RECORDS FOR THE EXERCISE
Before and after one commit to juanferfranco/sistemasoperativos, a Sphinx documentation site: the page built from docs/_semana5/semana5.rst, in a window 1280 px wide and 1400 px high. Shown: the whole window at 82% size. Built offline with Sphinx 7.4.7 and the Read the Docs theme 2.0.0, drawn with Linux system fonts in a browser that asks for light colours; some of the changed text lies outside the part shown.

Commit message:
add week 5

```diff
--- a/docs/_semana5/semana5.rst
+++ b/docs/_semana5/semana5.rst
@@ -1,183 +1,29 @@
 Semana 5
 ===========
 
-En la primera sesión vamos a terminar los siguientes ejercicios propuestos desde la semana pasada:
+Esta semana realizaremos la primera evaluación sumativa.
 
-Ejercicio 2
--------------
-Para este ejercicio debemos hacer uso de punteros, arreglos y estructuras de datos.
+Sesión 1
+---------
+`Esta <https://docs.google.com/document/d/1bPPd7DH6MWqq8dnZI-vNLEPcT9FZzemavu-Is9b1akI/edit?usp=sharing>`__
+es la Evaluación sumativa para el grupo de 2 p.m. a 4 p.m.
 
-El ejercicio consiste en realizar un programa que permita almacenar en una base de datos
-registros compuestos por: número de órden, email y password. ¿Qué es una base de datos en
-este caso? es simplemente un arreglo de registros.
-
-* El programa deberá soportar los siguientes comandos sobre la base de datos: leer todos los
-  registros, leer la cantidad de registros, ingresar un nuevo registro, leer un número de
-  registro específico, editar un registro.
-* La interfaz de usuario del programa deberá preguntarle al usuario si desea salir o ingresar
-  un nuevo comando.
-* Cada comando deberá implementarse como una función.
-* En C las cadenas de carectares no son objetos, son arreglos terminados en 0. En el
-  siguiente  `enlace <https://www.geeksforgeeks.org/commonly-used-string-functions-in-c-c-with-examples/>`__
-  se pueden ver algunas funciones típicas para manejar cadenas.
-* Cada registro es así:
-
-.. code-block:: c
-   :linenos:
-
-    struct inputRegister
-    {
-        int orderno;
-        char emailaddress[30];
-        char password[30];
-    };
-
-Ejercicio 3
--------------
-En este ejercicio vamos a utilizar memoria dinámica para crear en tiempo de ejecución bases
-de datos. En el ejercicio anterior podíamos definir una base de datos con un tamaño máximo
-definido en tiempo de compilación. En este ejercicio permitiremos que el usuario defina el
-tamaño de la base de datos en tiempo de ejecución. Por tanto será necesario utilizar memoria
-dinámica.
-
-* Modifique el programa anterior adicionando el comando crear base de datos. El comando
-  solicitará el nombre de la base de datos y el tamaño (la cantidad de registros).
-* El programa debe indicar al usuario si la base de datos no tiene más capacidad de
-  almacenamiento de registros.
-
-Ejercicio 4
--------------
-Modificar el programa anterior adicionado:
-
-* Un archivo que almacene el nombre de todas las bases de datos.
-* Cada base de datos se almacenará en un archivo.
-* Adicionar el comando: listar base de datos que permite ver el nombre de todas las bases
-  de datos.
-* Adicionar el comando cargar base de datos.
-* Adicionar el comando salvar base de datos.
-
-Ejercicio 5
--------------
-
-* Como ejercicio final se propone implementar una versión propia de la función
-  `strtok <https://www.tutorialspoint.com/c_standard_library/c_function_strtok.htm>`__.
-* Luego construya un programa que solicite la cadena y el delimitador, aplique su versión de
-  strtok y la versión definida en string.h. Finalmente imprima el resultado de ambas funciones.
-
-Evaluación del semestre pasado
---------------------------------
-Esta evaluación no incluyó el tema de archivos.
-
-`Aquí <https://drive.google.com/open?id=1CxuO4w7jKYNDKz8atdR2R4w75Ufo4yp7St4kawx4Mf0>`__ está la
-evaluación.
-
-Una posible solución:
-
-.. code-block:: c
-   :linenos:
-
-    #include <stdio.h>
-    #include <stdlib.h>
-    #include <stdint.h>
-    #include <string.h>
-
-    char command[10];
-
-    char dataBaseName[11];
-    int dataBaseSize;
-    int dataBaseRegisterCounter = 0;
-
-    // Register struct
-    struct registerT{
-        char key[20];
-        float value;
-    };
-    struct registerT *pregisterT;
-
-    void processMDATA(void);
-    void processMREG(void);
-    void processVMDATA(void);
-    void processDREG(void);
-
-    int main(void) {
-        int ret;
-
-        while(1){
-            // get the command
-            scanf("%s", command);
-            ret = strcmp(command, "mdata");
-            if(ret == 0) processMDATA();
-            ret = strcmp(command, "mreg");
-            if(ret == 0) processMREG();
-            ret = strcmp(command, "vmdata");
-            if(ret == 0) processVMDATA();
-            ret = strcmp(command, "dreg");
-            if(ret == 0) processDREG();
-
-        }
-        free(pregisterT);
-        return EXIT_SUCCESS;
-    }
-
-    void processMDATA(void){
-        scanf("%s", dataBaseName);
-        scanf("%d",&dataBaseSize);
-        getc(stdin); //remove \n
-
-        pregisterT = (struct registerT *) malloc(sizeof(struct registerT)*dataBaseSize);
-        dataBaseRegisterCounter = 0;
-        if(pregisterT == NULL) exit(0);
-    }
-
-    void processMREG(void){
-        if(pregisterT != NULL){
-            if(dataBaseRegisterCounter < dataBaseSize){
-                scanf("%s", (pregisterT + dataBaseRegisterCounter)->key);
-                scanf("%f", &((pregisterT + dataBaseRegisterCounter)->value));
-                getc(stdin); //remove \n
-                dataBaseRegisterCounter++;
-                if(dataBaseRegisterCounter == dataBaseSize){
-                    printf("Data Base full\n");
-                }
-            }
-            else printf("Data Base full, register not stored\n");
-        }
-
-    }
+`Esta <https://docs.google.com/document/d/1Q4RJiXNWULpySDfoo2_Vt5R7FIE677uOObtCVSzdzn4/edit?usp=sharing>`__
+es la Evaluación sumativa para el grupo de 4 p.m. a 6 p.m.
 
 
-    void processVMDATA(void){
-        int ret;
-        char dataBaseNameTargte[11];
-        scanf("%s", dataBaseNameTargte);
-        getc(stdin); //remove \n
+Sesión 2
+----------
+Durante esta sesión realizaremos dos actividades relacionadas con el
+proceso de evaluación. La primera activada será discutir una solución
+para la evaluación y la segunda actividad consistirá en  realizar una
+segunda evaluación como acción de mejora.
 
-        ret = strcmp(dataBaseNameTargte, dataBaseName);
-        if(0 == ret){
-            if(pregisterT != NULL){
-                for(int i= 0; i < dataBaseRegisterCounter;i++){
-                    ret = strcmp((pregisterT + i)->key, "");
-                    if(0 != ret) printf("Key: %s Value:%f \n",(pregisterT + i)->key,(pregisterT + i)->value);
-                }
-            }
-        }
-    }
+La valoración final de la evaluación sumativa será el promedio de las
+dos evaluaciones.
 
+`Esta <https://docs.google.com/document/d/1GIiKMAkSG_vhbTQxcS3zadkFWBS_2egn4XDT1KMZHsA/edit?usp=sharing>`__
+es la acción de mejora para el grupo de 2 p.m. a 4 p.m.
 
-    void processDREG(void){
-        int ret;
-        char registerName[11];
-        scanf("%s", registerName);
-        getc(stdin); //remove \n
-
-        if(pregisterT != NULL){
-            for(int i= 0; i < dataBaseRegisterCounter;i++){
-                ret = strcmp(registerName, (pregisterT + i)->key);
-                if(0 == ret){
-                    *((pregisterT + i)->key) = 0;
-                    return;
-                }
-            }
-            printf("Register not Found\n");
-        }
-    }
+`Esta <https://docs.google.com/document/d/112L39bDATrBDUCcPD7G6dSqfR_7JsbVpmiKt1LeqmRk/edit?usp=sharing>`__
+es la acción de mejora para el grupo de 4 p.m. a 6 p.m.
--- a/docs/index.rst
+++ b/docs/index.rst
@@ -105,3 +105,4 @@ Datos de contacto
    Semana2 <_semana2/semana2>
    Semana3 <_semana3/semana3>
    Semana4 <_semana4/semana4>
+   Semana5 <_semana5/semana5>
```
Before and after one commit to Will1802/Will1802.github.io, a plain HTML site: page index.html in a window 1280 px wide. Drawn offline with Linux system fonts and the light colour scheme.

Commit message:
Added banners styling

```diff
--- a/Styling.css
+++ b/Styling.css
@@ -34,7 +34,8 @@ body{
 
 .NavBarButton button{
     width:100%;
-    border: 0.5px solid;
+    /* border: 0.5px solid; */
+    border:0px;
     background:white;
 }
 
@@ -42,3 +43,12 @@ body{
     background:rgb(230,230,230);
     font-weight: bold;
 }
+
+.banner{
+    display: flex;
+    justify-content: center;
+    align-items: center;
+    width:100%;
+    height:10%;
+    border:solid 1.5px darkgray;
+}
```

TASK REQUIREMENTS
The string to find is "border"; copy every line of the listing that has it.

RESPONSE AREA
-    border: 0.5px solid;
+    /* border: 0.5px solid; */
+    border:0px;
+    border:solid 1.5px darkgray;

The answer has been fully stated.